In February 2016, Senate Majority Leader Mitch McConnell made up a rule that presidents may not install a Supreme Court justice in the last year of their terms. Most Republicans fell in line, endorsing this principle on the grounds that the American people should decide who gets to pick the next justice. Many of these same lawmakers are now backing McConnell’s plan to replace the late Justice Ruth Bader Ginsburg in the midst of a presidential election. They have abandoned any real effort to justify their reversal.
This about-face, while degrading, presents Democrats with an opportunity. After more than four years of gaslighting, Republicans have stopped pretending that their blockade of Barack Obama’s nominee, Merrick Garland, was rooted in anything other than sheer partisanship. In the past, the Senate considered a president’s nominee then provided its advice and consent by taking a vote. But Republicans killed that process in 2016 and are now stamping on its remains. They have now established a new rule: The party in power can use every tool at its disposal to seize the Supreme Court, within constitutional limits. If Democrats win unified control of the federal government in November, they must draw from the Republicans’ new rule to expand the court.
Every justification for McConnell’s Supreme Court brinkmanship, in fact, doubles as a justification for court expansion. Republicans’ rationalizations now hinge on the claim that because Republicans can replace Ginsburg, they must do it. “The Constitution gives senators the power to do it,” explained Tennessee Sen. Lamar Alexander, and “no one should be surprised” when they do. “The Constitution gives the President the power to nominate and the Senate the authority to provide advice and consent on Supreme Court nominees,” Utah Sen. Mitt Romney agreed. Republicans have a responsibility “to ensure we have an impartial judiciary that upholds the Constitution and the rule of law,” said Sen. John Thune of South Dakota. “Both the White House and the Senate have some obligation to do what they think in the majority in the Senate is the right thing to do,” Sen. Roy Blunt of Missouri announced on Meet the Press. …

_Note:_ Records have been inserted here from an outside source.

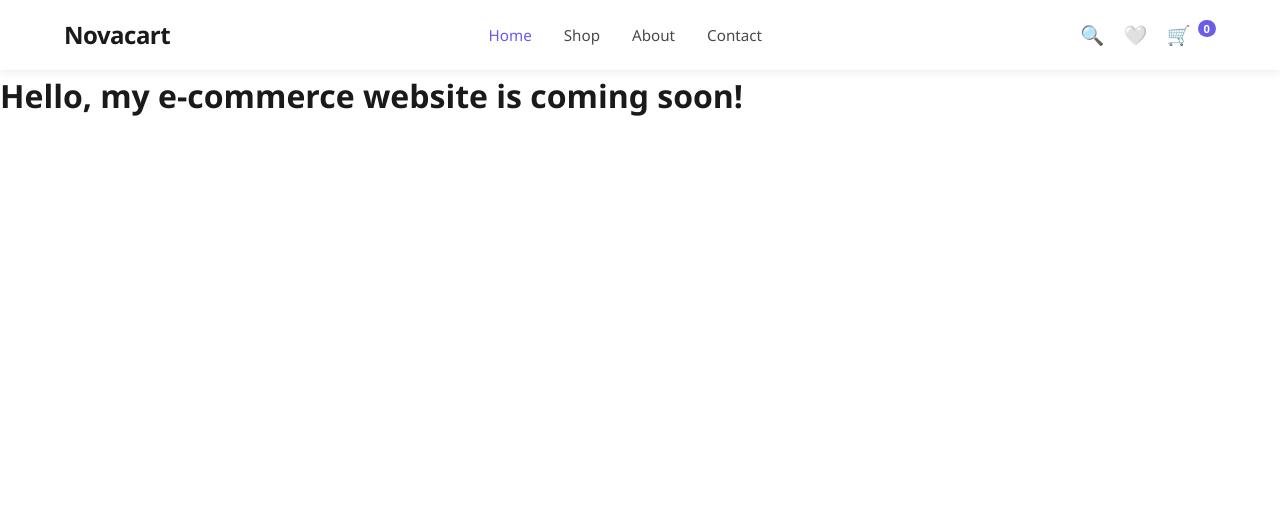
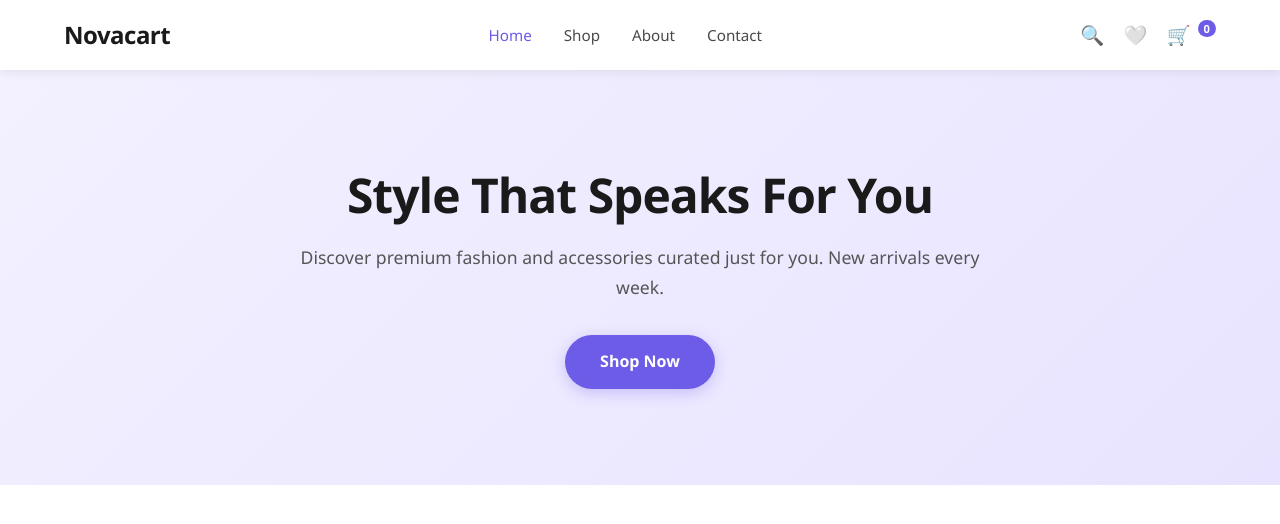
Before and after one commit to SayaliMisal24/CodeAlpha_Ecommerce, a plain HTML site: page index.html in a window 1280 px wide. Drawn offline with Linux system fonts and the light colour scheme.

Commit message:
Add and style hero section with gradient background and CTA button

```diff
--- a/css/style.css
+++ b/css/style.css
@@ -123,3 +123,53 @@ img {
     margin-left: 2px;
     vertical-align: top;
 }
+/* ===========================
+   5. HERO SECTION
+=========================== */
+.hero {
+    /* A soft diagonal gradient — modern and premium-looking */
+    background: linear-gradient(135deg, #f3f0ff 0%, #e8e4ff 100%);
+    padding: 6rem 1.5rem;   /* generous top/bottom space — premium sites "breathe" */
+    text-align: center;
+}
+
+.hero-content {
+    max-width: 700px;      /* keeps text from stretching too wide, easier to read */
+    margin: 0 auto;        /* centers the content block horizontally */
+}
+
+.hero-title {
+    font-size: 3rem;
+    font-weight: 800;          /* extra bold — makes a strong first impression */
+    color: #1a1a1a;
+    line-height: 1.2;          /* tighter line-height for large headings looks more polished */
+    margin-bottom: 1.2rem;
+    letter-spacing: -1px;      /* tighter letter spacing on big text = more premium look */
+}
+
+.hero-subtitle {
+    font-size: 1.1rem;
+    color: #555555;
+    margin-bottom: 2rem;
+    line-height: 1.7;
+}
+
+/* Reusable "premium button" style — we'll use this class again later too */
+.btn-primary {
+    display: inline-block;
+    background-color: #6c5ce7;     /* our accent purple, matching the navbar hover color */
+    color: #ffffff;
+    padding: 0.9rem 2.2rem;
+    border-radius: 50px;            /* fully rounded "pill" button — modern trend */
+    text-decoration: none;
+    font-weight: 600;
+    font-size: 1rem;
+    transition: all 0.3s ease;      /* smooth animation for the hover effect below */
+    box-shadow: 0 4px 15px rgba(108, 92, 231, 0.3); /* soft colored shadow under the button */
+}
+
+.btn-primary:hover {
+    background-color: #5a4bd4;      /* slightly darker purple on hover */
+    transform: translateY(-3px);    /* button lifts up slightly — nice tactile feedback */
+    box-shadow: 0 6px 20px rgba(108, 92, 231, 0.4); /* shadow grows on hover, enhances the "lift" */
+}
--- a/index.html
+++ b/index.html
@@ -41,8 +41,15 @@
 
         </div>
     </header>
+    <!-- ============ HERO SECTION ============ -->
+    <section class="hero">
+        <div class="hero-content">
+            <h1 class="hero-title">Style That Speaks For You</h1>
+            <p class="hero-subtitle">Discover premium fashion and accessories curated just for you. New arrivals every week.</p>
+            <a href="#" class="btn-primary">Shop Now</a>
+        </div>
+    </section>
     <!-- Everything VISIBLE on the page goes inside <body> -->
-    <h1>Hello, my e-commerce website is coming soon!</h1>
     <!-- Just a placeholder heading so we can test that this works -->
     <script src="js/script.js"></script>
   </body>
```
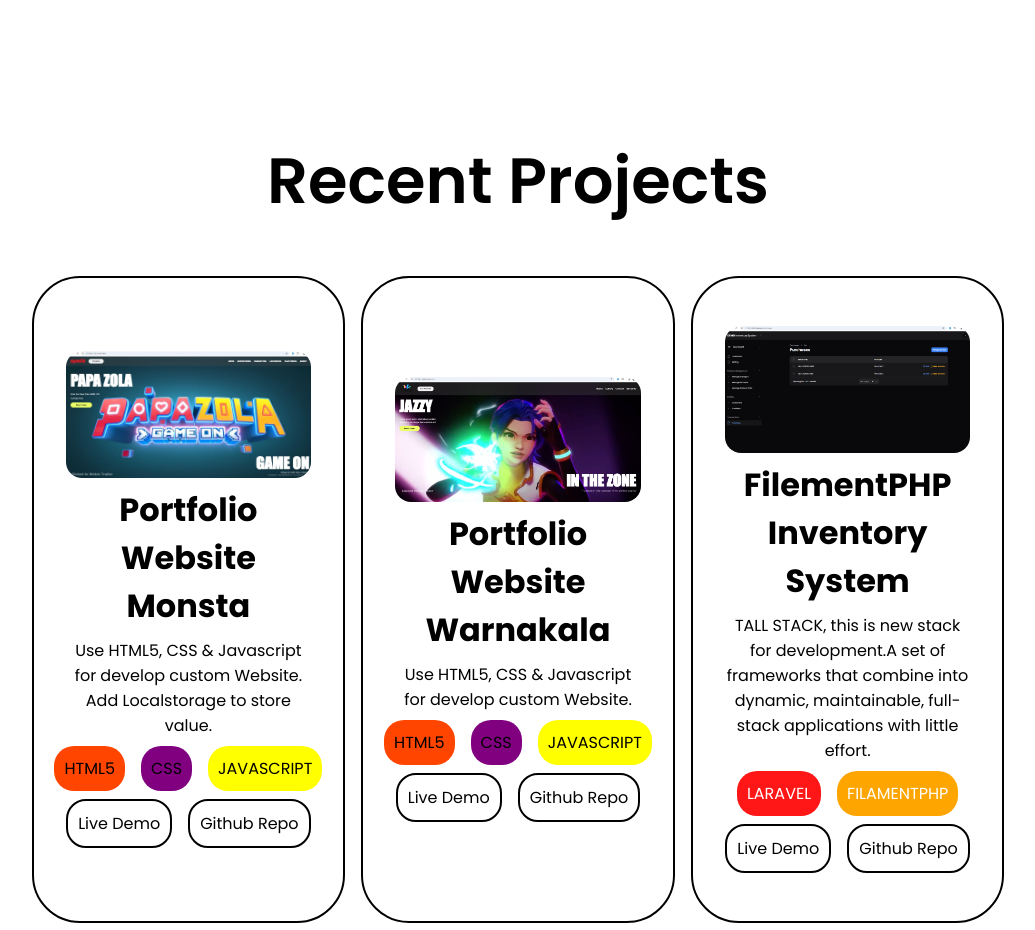
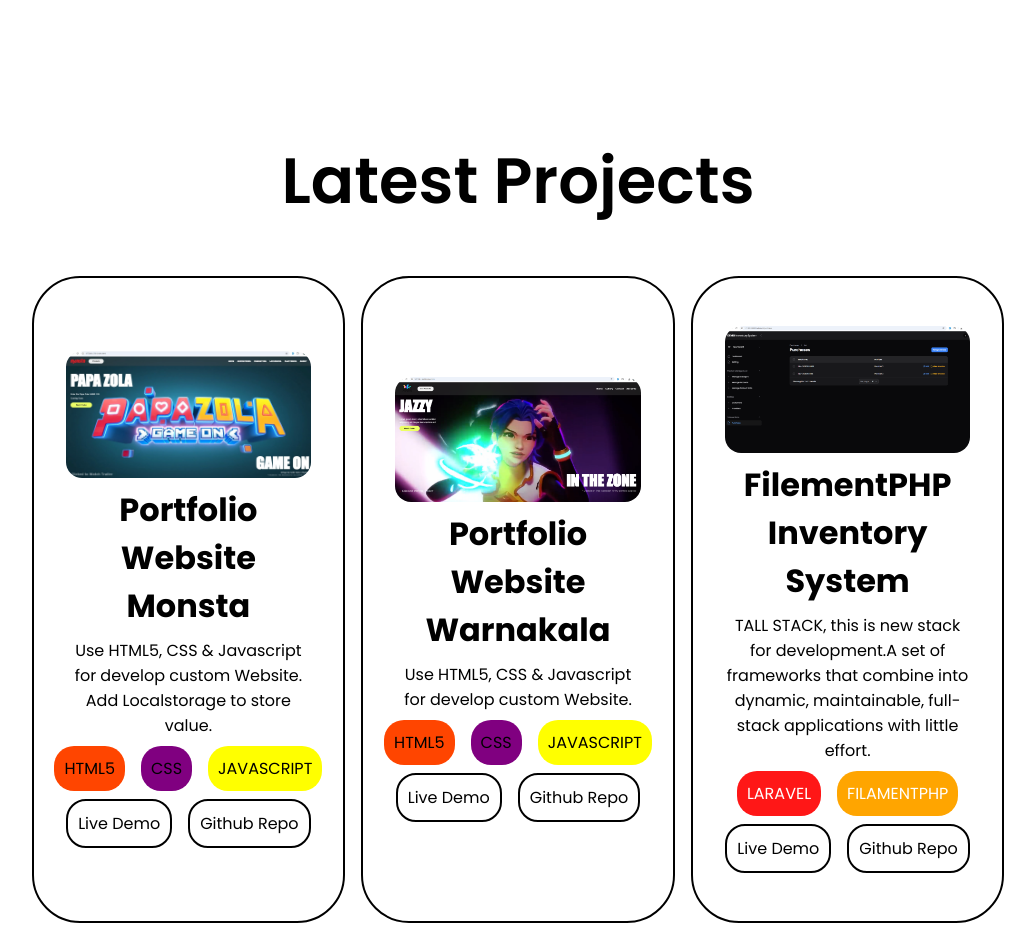
Before and after one commit to SahirRadzi/html-css-js-myportfolio, a plain HTML site: page index.html in a window 1280 px wide. Shown: the part 2320-3250 px from the top of the page, without its empty margins (122-1157 px from the left). Drawn offline with Linux system fonts and the light colour scheme.

Commit message:
fix minor issue

```diff
--- a/index.html
+++ b/index.html
@@ -105,7 +105,7 @@
     </section>
 
     <section id="projects" class="projects">
-      <h2 class="section-title">Recent Projects</h2>
+      <h2 class="section-title">Latest Projects</h2>
 
       <div class="projects-grid">
         <div class="project-card">
```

Faced with this onslaught of disingenuity, Democrats have two options. They can accept a half-century of far-right, partisan jurisprudence while protesting that Republicans are hypocrites. Or Democrats can stop complaining about the new rules and start playing by them. The first choice rests upon the theory that it is possible to shame politicians who’ve demonstrated, over and over again, that they have no capacity for shame. The second rests upon the theory that Democrats have an obligation to play constitutional hardball—not just to protect their agenda, but to save the court’s legitimacy and preserve democracy itself. And if that obligation does exist, the proportional response is immediate and unapologetic expansion of the Supreme Court.